Secular evolution via bar-driven gas inflow: results from BIMA SONG.
SHETH K., VOGEL S.N., REGAN M.W., THORNLEY M.D. and TEUBEN P.J.
Abstract (from CDS):

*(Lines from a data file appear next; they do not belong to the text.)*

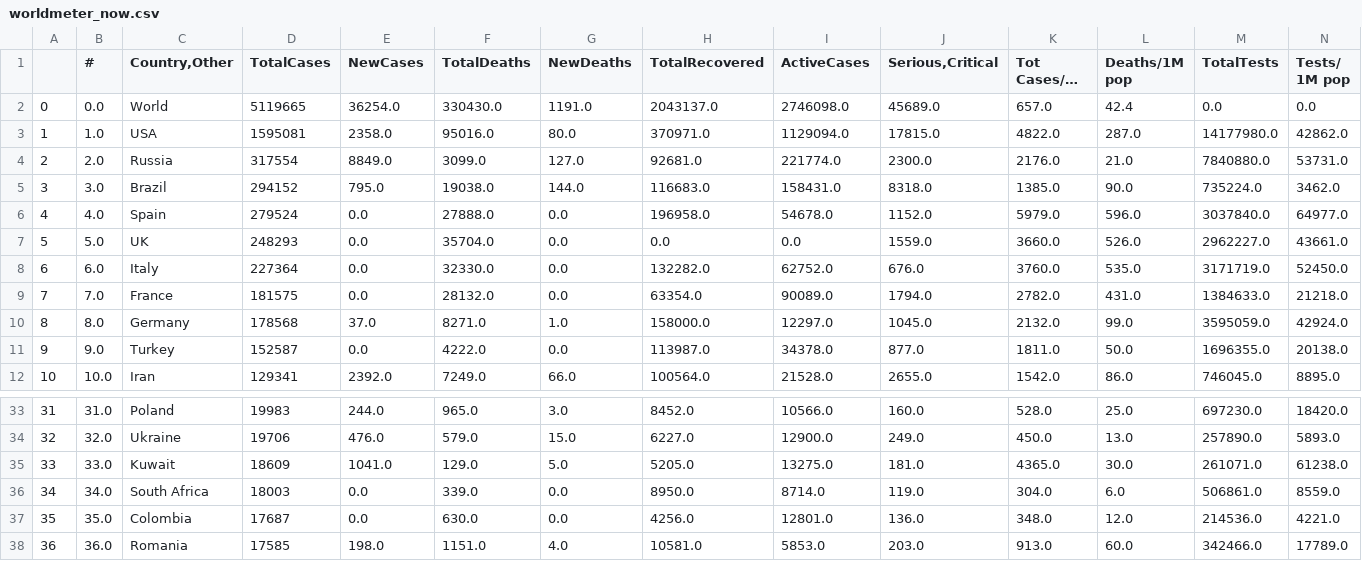
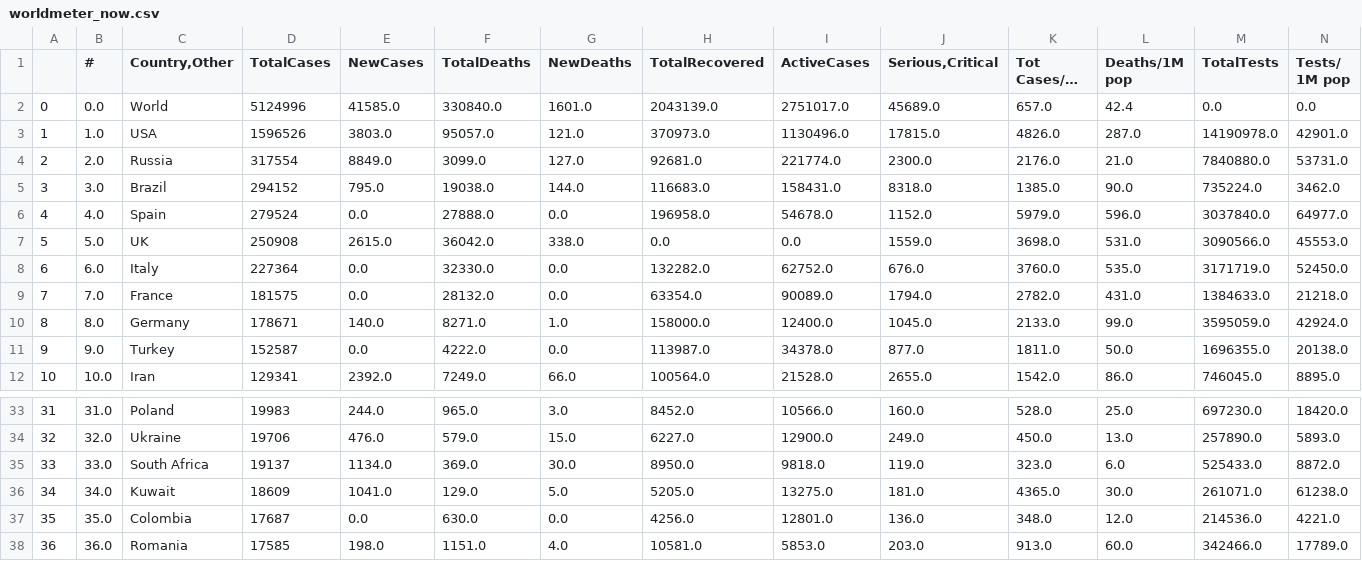
Before and after one commit to kevorkkeheian/DataScience, a CSV file: datasets/worldmeter_now.csv, drawn as a sheet; only a part is shown, gaps mark what is left out; long unchanged cells end in …; removed rows and columns are numbered as before the commit, all else as after; rows hold the shown columns only; the diff covers the shown part only; the diff names each change by its address in the sheet, - before the commit and + after, or states it on an @@ line.

```diff
--- a/datasets/worldmeter_now.csv
+++ b/datasets/worldmeter_now.csv
-D2 (TotalCases): 5119665
+D2 (TotalCases): 5124996
-E2 (NewCases): 36254.0
+E2 (NewCases): 41585.0
-F2 (TotalDeaths): 330430.0
+F2 (TotalDeaths): 330840.0
-G2 (NewDeaths): 1191.0
+G2 (NewDeaths): 1601.0
-H2 (TotalRecovered): 2043137.0
+H2 (TotalRecovered): 2043139.0
-I2 (ActiveCases): 2746098.0
+I2 (ActiveCases): 2751017.0
-D3 (TotalCases): 1595081
+D3 (TotalCases): 1596526
-E3 (NewCases): 2358.0
+E3 (NewCases): 3803.0
-F3 (TotalDeaths): 95016.0
+F3 (TotalDeaths): 95057.0
-G3 (NewDeaths): 80.0
+G3 (NewDeaths): 121.0
-H3 (TotalRecovered): 370971.0
+H3 (TotalRecovered): 370973.0
-I3 (ActiveCases): 1129094.0
+I3 (ActiveCases): 1130496.0
-K3 (Tot Cases/1M pop): 4822.0
+K3 (Tot Cases/1M pop): 4826.0
-M3 (TotalTests): 14177980.0
+M3 (TotalTests): 14190978.0
-N3 (Tests/ 1M pop): 42862.0
+N3 (Tests/ 1M pop): 42901.0
-D7 (TotalCases): 248293
+D7 (TotalCases): 250908
-E7 (NewCases): 0.0
+E7 (NewCases): 2615.0
-F7 (TotalDeaths): 35704.0
+F7 (TotalDeaths): 36042.0
-G7 (NewDeaths): 0.0
+G7 (NewDeaths): 338.0
-K7 (Tot Cases/1M pop): 3660.0
+K7 (Tot Cases/1M pop): 3698.0
-L7 (Deaths/1M pop): 526.0
+L7 (Deaths/1M pop): 531.0
-M7 (TotalTests): 2962227.0
+M7 (TotalTests): 3090566.0
-N7 (Tests/ 1M pop): 43661.0
+N7 (Tests/ 1M pop): 45553.0
-D10 (TotalCases): 178568
+D10 (TotalCases): 178671
-E10 (NewCases): 37.0
+E10 (NewCases): 140.0
-I10 (ActiveCases): 12297.0
+I10 (ActiveCases): 12400.0
-K10 (Tot Cases/1M pop): 2132.0
+K10 (Tot Cases/1M pop): 2133.0
+row 35: 33 | 33.0 | South Africa | 19137 | 1134.0 | 369.0 | 30.0 | 8950.0 | 9818.0 | 119.0 | 323.0 | 6.0 | 525433.0 | 8872.0
-A36: 33
+A36: 34
-B36 (#): 33.0
+B36 (#): 34.0
-row 36: 34 | 34.0 | South Africa | 18003 | 0.0 | 339.0 | 0.0 | 8950.0 | 8714.0 | 119.0 | 304.0 | 6.0 | 506861.0 | 8559.0
```
Also changed, not shown: 19 edited cells elsewhere in this file.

We present an analysis of the molecular gas distributions in the 29 barred and 15 unbarred spirals in the BIMA CO (J=1-0) Survey of Nearby Galaxies (SONG). For galaxies that are bright in CO, we confirm the conclusion by Sakamoto et al. that barred spirals have higher molecular gas concentrations in the central kiloparsec. The SONG sample also includes 27 galaxies below the CO brightness limit used by Sakamoto et al. Even in these less CO-bright galaxies we show that high central gas concentrations are more common in barred galaxies, consistent with radial inflow driven by the bar. However, there is a significant population of early-type (Sa-Sbc) barred spirals (6 of 19) that have no molecular gas detected in the nuclear region and have very little out to the bar corotation radius. This suggests that in barred galaxies with gas-deficient nuclear regions, the bar has already driven most of the gas within the bar corotation radius to the nuclear region, where it has been consumed by star formation. The median mass of nuclear molecular gas is over 4 times higher in early-type bars than in late-type (Sc-Sdm) bars. Since previous work has shown that the gas consumption rate is an order of magnitude higher in early-type bars, this implies that the early types have significantly higher bar-driven inflows. The lower accretion rates in late-type bars can probably be attributed to the known differences in bar structure between early and late types. Despite the evidence for bar-driven inflows in both early and late Hubble-type spirals, the data indicate that it is highly unlikely for a late-type galaxy to evolve into an early type via bar-induced gas inflow. Nonetheless, secular evolutionary processes are undoubtedly present, and pseudobulges are inevitable; evidence for pseudobulges is likely to be clearest in early-type galaxies because of their high gas inflow rates and higher star formation activity.